Activity - Which lines of the data contain the string "shown"? Copy every one.

(Dataset items)

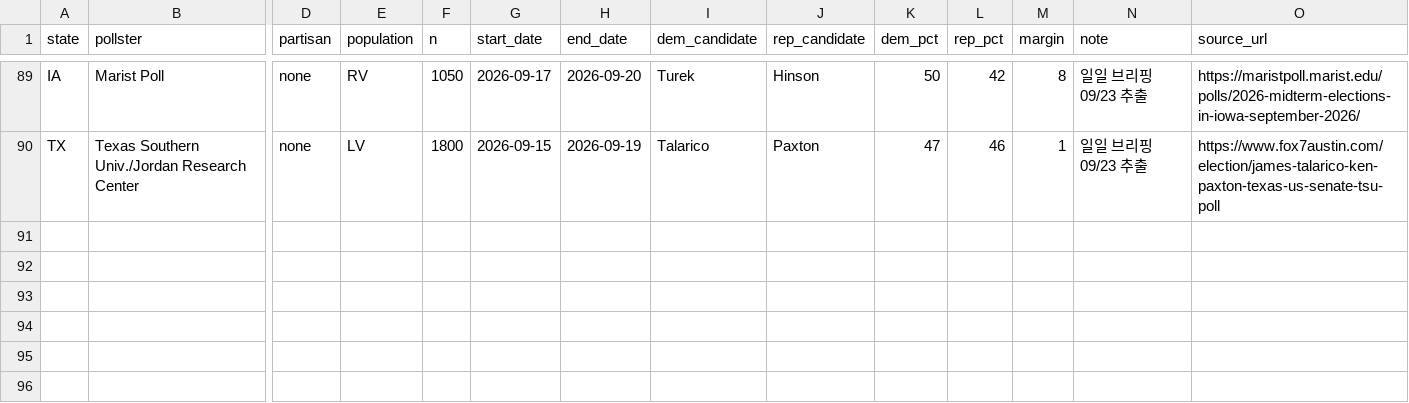
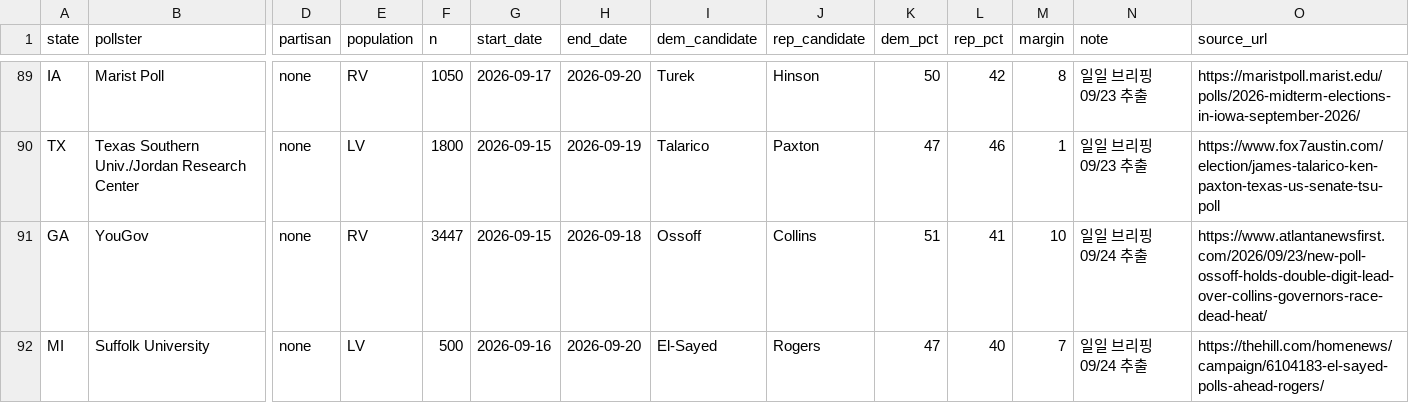
Before and after one commit to us-elections-2026/us-elections-2026.github.io, a CSV file: data/senate_polls.csv, drawn as a sheet; only a part is shown, gaps mark what is left out; rows hold the shown columns only; the diff names each change by its address in the sheet, - before the commit and + after, or states it on an @@ line.

Commit message:
일일 자동 발행: 상원 일일 로그 (2026-09-24) · 조사 +2행
publish_daily.sh: _NIS senate_daily/2026-09-24_일일브리핑_KR.md → data/senate_daily_log.json(일일 절) + senate_polls.csv(고정 표 추출, 중복 제거).

```diff
--- a/data/senate_polls.csv
+++ b/data/senate_polls.csv
+row 91: GA | YouGov | none | RV | 3447 | 2026-09-15 | 2026-09-18 | Ossoff | Collins | 51 | 41 | 10 | 일일 브리핑 09/24 추출 | https://www.atlantanewsfirst.com/2026/09/23/new-poll-ossoff-holds-double-digit-lead-over-collins-governors-race-dead-heat/
+row 92: MI | Suffolk University | none | LV | 500 | 2026-09-16 | 2026-09-20 | El-Sayed | Rogers | 47 | 40 | 7 | 일일 브리핑 09/24 추출 | https://thehill.com/homenews/campaign/6104183-el-sayed-polls-ahead-rogers/
```
Also changed, not shown: 1 other file.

Response to the exercise -
Before and after one commit to us-elections-2026/us-elections-2026.github.io, a CSV file: data/senate_polls.csv, drawn as a sheet; only a part is shown, gaps mark what is left out; rows hold the shown columns only; the diff names each change by its address in the sheet, - before the commit and + after, or states it on an @@ line.
Also changed, not shown: 1 other file.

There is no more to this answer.